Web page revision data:
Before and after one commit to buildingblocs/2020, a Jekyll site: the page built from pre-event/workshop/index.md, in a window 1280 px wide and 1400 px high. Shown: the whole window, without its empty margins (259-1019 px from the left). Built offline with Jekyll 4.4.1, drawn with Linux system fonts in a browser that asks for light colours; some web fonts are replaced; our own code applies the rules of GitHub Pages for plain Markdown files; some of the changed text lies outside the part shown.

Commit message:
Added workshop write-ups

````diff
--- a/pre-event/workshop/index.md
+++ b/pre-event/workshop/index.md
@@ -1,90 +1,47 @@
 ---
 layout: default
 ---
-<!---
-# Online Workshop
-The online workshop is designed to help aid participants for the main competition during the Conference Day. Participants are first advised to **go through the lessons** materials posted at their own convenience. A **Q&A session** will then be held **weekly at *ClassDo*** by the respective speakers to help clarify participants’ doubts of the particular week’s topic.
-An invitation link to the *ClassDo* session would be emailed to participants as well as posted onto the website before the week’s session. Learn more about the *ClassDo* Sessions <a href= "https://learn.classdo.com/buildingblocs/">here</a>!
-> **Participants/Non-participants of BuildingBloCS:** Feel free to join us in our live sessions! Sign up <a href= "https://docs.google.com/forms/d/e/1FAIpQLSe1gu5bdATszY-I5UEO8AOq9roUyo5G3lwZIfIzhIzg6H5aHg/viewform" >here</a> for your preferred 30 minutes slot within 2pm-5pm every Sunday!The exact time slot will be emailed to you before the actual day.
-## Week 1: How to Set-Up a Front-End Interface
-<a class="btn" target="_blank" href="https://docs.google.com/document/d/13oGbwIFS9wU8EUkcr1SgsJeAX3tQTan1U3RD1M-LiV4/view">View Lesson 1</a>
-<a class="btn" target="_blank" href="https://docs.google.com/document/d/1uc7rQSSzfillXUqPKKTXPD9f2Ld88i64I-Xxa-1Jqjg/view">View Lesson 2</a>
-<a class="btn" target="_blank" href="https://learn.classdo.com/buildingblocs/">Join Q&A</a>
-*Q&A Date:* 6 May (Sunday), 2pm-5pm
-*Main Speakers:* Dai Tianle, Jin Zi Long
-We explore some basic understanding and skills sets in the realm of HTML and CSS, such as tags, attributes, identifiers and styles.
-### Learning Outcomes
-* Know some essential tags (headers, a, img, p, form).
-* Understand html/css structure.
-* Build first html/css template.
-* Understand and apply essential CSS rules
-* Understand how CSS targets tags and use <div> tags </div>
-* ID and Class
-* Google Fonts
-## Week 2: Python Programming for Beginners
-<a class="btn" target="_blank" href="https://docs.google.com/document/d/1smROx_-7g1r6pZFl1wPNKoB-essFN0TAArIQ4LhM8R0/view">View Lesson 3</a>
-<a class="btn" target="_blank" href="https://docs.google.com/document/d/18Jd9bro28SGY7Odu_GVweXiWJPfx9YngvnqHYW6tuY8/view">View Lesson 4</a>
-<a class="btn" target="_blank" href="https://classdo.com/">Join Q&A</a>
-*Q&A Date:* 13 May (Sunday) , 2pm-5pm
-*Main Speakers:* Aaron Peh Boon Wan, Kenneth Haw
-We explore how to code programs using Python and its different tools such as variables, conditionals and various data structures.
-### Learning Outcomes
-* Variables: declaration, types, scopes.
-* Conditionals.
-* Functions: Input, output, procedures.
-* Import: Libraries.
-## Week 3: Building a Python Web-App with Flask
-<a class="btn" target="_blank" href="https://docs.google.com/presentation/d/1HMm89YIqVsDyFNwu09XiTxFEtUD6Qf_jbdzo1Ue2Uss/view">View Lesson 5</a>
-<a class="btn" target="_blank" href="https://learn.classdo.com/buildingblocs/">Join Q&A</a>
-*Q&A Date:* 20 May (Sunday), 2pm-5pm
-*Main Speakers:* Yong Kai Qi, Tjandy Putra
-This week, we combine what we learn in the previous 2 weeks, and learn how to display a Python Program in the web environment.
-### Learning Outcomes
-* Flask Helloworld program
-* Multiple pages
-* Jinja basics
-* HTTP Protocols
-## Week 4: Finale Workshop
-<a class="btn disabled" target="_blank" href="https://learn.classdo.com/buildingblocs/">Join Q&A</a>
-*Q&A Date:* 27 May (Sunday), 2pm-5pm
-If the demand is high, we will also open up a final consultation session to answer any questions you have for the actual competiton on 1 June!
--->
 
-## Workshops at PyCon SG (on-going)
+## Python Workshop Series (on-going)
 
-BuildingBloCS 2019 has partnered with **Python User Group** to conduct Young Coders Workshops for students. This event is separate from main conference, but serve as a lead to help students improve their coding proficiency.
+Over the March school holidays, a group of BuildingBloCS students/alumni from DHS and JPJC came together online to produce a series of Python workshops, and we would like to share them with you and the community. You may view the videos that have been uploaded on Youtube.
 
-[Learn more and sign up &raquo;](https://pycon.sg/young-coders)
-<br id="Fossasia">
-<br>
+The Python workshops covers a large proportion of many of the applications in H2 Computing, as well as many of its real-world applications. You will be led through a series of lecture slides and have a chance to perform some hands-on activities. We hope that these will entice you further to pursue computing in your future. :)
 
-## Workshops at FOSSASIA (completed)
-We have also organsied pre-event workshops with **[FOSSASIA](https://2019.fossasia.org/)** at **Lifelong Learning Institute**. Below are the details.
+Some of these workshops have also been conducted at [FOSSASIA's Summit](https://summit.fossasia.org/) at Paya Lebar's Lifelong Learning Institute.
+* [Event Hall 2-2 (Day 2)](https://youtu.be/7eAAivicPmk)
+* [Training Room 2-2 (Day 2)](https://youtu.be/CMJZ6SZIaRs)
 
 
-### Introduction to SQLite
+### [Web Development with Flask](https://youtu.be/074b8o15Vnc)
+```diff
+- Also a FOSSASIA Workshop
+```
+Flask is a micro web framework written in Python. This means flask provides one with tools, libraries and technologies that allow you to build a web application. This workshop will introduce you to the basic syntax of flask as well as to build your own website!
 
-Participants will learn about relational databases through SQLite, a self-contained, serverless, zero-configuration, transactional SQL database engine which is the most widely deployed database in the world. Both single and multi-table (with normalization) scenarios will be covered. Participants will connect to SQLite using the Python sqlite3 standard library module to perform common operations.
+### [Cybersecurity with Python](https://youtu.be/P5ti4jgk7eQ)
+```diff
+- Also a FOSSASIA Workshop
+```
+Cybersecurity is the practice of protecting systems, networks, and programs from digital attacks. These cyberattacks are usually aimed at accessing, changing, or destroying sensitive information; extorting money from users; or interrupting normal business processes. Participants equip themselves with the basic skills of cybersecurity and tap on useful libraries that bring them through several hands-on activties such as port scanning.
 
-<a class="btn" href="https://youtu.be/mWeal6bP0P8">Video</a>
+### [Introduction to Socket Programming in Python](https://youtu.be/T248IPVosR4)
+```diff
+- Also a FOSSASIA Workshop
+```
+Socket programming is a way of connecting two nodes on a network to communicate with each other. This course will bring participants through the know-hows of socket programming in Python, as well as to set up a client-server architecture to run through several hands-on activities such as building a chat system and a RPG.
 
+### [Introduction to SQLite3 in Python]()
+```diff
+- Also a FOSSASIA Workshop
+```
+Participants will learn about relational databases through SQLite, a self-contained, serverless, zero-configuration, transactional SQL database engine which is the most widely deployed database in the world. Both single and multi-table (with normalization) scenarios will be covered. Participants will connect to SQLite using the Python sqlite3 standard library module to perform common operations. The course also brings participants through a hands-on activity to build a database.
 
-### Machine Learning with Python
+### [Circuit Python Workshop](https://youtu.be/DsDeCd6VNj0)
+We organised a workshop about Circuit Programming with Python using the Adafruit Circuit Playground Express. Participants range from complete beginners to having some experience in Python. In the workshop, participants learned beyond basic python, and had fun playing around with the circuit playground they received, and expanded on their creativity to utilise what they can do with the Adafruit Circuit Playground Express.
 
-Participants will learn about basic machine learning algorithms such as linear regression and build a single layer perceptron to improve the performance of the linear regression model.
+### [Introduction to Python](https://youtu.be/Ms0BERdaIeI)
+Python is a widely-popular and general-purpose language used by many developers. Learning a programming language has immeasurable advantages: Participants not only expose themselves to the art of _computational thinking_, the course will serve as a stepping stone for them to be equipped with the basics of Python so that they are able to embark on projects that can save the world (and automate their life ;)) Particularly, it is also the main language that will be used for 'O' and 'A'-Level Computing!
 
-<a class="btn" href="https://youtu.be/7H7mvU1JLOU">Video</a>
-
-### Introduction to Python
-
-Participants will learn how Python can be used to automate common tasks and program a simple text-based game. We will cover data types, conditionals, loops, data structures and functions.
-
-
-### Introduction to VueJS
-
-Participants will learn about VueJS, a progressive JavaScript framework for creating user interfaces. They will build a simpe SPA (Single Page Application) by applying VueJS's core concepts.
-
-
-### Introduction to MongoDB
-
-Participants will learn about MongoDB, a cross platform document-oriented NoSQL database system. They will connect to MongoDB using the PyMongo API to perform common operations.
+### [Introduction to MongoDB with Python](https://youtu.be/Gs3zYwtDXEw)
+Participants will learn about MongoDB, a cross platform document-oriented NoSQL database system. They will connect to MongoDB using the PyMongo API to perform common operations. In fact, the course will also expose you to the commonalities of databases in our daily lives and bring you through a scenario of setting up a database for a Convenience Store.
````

What you are asked to do>
Only lines containing the word "Introduction" should appear in the answer, and every such line from the records above must be there.

Result of this exercise>
-### Introduction to SQLite
+### [Introduction to Socket Programming in Python](https://youtu.be/T248IPVosR4)
+### [Introduction to SQLite3 in Python]()
+### [Introduction to Python](https://youtu.be/Ms0BERdaIeI)
-### Introduction to Python
-### Introduction to VueJS
-### Introduction to MongoDB
+### [Introduction to MongoDB with Python](https://youtu.be/Gs3zYwtDXEw)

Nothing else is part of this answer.